If we were best friends, and you tried on a hideous dress that was totally wrong for your body shape, you’d want me to be honest about it, right? So, as a virtual friend who has your best interests at heart, let me be honest–your resume is ugly. Don’t be offended, most resumes are hideous to look at. Good news is, we can fix it. I’ve talked with recruiters and hiring managers at some of the top firms to get the inside scoop on content and formatting for resumes. Last week we covered content. Now let’s talk about why your resume is ugly, and how to fix it.

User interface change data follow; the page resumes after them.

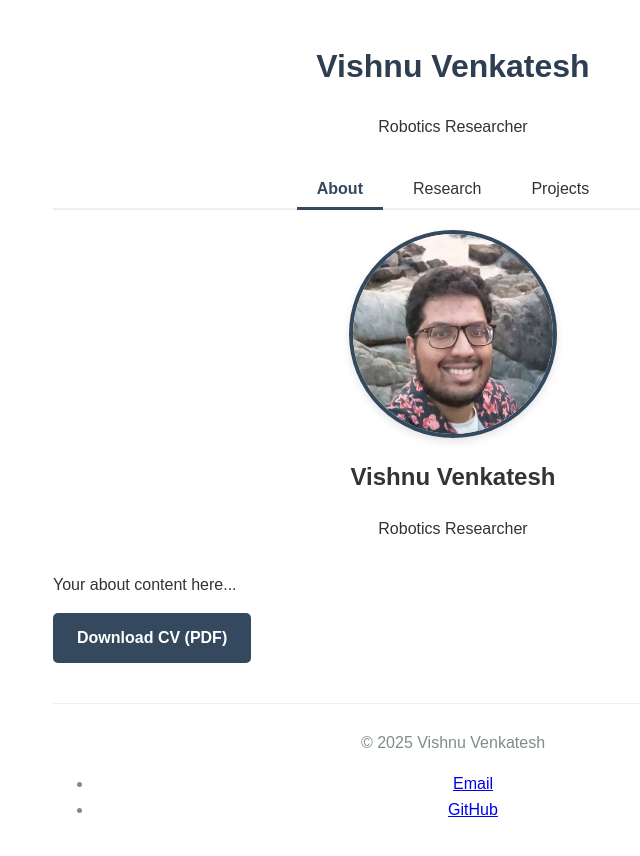
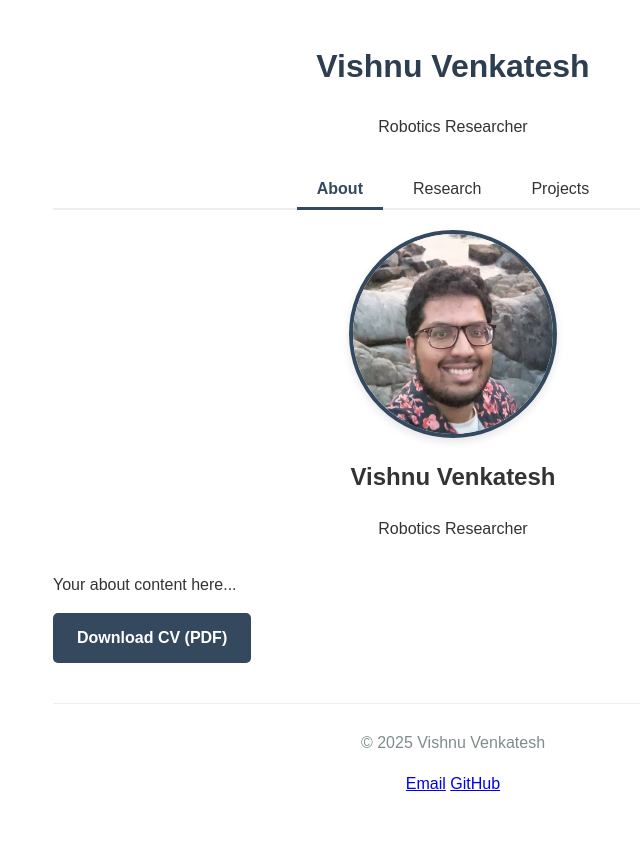
Before and after one commit to Vishnu96/Vishnu96.github.io, a Jekyll site: the page built from index.html, in a window 1280 px wide. Shown: the top 856 px of the page, without its empty margins (187-827 px from the left). Built offline with Jekyll 4.4.1, drawn with Linux system fonts in a browser that asks for light colours.

Commit message:
fixed footer

```diff
--- a/_layouts/default.html
+++ b/_layouts/default.html
@@ -18,10 +18,10 @@
 
     <footer>
         <p>&copy; 2025 Vishnu Venkatesh</p>
-        <ul>
-            <li><a href="mailto:vishnu.venkatesh1996@gmail.com">Email</a></li>
-            <li><a href="https://github.com/Vishnu96">GitHub</a></li>
-        </ul>
+        <div>
+            <a href="mailto:vishnu.venkatesh1996@gmail.com">Email</a>
+            <a href="https://github.com/Vishnu96">GitHub</a>
+        </div>
     </footer>
 
     <script src="/js/main.js"></script>
```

Visual effect. Resumes in professional services industries are expected to look a certain way. Some of it is tradition, some of it is the degree of polish and professionalism. Regardless, just like you are expected to wear a black or a navy suit for your interview with the accounting or law firm, there is a visual expectation for your resume. Glancing at the page, it should be visually clear which pieces of information are the most important. Use bold or ALL CAPS to emphasize the names of places you worked and schools you attended. Italicize lesser important information, like the dates, geographic location, or title. (As a young associate, I’m assuming you haven’t had impressive positions like Chief Financing Operator. Therefore, the company name is of #1 importance, and your title is of lesser importance.) It should be easy for a reader to scan your one-page resume up and down and pick out the categories. Do this by aligning the category names (i.e. “Work Experience”) and bolded names along the left-hand margin. Bullet points describing your work or position should be indented .5 to 1 inch, depending on how much content you’re dealing with. Just be consistent.

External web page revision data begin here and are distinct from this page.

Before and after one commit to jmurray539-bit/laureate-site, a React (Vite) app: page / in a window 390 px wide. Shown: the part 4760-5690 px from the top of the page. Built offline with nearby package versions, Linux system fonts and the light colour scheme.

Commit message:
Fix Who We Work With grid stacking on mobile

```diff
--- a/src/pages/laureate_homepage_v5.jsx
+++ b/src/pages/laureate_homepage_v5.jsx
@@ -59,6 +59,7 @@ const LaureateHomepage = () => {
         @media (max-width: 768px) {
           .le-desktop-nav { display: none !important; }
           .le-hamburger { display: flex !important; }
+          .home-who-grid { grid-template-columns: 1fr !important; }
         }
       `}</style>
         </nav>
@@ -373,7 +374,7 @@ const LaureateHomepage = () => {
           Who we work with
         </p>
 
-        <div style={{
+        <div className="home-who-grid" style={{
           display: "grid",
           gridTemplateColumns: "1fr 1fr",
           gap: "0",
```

The devil is in the details. Framing and font, the small details will set your resume apart as a polished work product. Set your page margins to either .5 or .75 inches. Font should be Times New Roman, or Century Schoolbook, or some sort of serif font (with the little tails on the letters, you know? Unlike the font in this post.) Reason being, while your lists and bullets will move the reader up and down the page, the tails on the font help a readers eyes move horizontally across the page. Center your full name at the top, font size 18-24, depending on how much you’re fitting on the page. Place your phone number and email address centered on the page, directly below your name. Font size for your contact info and for the rest of your resume should be either 11 or 12. Oh, and for those bullet points, use the small circle (not the normal circle, the BIG circle or the square). That’s the expectation. In the software or “creative services” world, these rules may not apply. But if you’re applying for a traditional role, make yourself stand out by the content of your resume, not the funky layout.
Organization. The person looking at your resume has probably looked at hundreds of these things. You want it to be easy for them to locate the content they’re most interested in. There is an unspoken expectation that a professional resume will be organized in a certain way. Each item on your resume should be grouped into clear and specific categories (e.g. “Work Experience,” “Education,” “Skills”). Place a fine line between each section, extending to where you’ve set the margins (either .5 or .75 inches from sides of the page). The items under each category should be listed so the most recent experience is at the top, working down so that your job from a couple years ago is at the bottom. “Education” should state your current school, with your undergrad school listed below it.
Any other questions? Feel free to email me at email@example.com